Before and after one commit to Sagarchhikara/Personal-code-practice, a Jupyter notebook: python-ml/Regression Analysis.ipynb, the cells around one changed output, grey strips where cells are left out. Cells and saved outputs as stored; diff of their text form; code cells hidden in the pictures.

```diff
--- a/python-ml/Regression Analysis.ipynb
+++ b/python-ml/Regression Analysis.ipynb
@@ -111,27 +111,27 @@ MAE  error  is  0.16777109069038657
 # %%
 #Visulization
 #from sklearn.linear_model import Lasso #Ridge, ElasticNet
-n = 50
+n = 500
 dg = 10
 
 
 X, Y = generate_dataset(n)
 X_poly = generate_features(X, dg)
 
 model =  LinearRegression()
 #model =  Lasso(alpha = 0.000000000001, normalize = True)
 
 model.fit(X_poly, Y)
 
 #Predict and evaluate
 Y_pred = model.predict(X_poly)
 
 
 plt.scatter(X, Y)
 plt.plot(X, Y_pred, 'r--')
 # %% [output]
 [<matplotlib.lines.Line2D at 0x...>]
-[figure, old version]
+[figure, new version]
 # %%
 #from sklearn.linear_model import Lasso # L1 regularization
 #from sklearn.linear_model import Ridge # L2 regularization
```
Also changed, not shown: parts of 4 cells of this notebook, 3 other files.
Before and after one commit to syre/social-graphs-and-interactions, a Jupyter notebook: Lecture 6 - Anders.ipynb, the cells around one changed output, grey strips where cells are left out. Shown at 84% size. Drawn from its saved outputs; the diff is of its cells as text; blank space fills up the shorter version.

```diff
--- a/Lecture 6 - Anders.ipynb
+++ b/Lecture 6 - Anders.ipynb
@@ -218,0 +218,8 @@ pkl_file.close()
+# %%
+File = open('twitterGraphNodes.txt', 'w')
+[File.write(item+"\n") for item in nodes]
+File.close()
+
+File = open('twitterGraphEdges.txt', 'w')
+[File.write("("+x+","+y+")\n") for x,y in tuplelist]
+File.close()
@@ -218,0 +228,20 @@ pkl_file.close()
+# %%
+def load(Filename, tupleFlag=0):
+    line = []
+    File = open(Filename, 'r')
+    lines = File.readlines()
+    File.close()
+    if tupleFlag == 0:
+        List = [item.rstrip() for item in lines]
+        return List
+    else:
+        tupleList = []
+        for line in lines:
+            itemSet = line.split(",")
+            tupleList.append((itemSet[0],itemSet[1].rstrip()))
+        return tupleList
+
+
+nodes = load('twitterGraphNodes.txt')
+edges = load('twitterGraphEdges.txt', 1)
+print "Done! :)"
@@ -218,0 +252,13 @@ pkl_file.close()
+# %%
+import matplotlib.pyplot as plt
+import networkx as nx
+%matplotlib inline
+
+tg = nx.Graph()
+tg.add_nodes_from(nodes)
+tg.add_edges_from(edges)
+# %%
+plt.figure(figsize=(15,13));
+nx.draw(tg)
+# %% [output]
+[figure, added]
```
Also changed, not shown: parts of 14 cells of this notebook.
□ □ □ □
What is expected: An exact repetition of the data above is all that is needed.

Solution to this exercise:
Before and after one commit to Sagarchhikara/Personal-code-practice, a Jupyter notebook: python-ml/Regression Analysis.ipynb, the cells around one changed output, grey strips where cells are left out. Cells and saved outputs as stored; diff of their text form; code cells hidden in the pictures.

```diff
--- a/python-ml/Regression Analysis.ipynb
+++ b/python-ml/Regression Analysis.ipynb
@@ -111,27 +111,27 @@ MAE  error  is  0.16777109069038657
 # %%
 #Visulization
 #from sklearn.linear_model import Lasso #Ridge, ElasticNet
-n = 50
+n = 500
 dg = 10
 
 
 X, Y = generate_dataset(n)
 X_poly = generate_features(X, dg)
 
 model =  LinearRegression()
 #model =  Lasso(alpha = 0.000000000001, normalize = True)
 
 model.fit(X_poly, Y)
 
 #Predict and evaluate
 Y_pred = model.predict(X_poly)
 
 
 plt.scatter(X, Y)
 plt.plot(X, Y_pred, 'r--')
 # %% [output]
 [<matplotlib.lines.Line2D at 0x...>]
-[figure, old version]
+[figure, new version]
 # %%
 #from sklearn.linear_model import Lasso # L1 regularization
 #from sklearn.linear_model import Ridge # L2 regularization
```
Also changed, not shown: parts of 4 cells of this notebook, 3 other files.
Before and after one commit to syre/social-graphs-and-interactions, a Jupyter notebook: Lecture 6 - Anders.ipynb, the cells around one changed output, grey strips where cells are left out. Shown at 84% size. Drawn from its saved outputs; the diff is of its cells as text; blank space fills up the shorter version.

```diff
--- a/Lecture 6 - Anders.ipynb
+++ b/Lecture 6 - Anders.ipynb
@@ -218,0 +218,8 @@ pkl_file.close()
+# %%
+File = open('twitterGraphNodes.txt', 'w')
+[File.write(item+"\n") for item in nodes]
+File.close()
+
+File = open('twitterGraphEdges.txt', 'w')
+[File.write("("+x+","+y+")\n") for x,y in tuplelist]
+File.close()
@@ -218,0 +228,20 @@ pkl_file.close()
+# %%
+def load(Filename, tupleFlag=0):
+    line = []
+    File = open(Filename, 'r')
+    lines = File.readlines()
+    File.close()
+    if tupleFlag == 0:
+        List = [item.rstrip() for item in lines]
+        return List
+    else:
+        tupleList = []
+        for line in lines:
+            itemSet = line.split(",")
+            tupleList.append((itemSet[0],itemSet[1].rstrip()))
+        return tupleList
+
+
+nodes = load('twitterGraphNodes.txt')
+edges = load('twitterGraphEdges.txt', 1)
+print "Done! :)"
@@ -218,0 +252,13 @@ pkl_file.close()
+# %%
+import matplotlib.pyplot as plt
+import networkx as nx
+%matplotlib inline
+
+tg = nx.Graph()
+tg.add_nodes_from(nodes)
+tg.add_edges_from(edges)
+# %%
+plt.figure(figsize=(15,13));
+nx.draw(tg)
+# %% [output]
+[figure, added]
```
Also changed, not shown: parts of 14 cells of this notebook.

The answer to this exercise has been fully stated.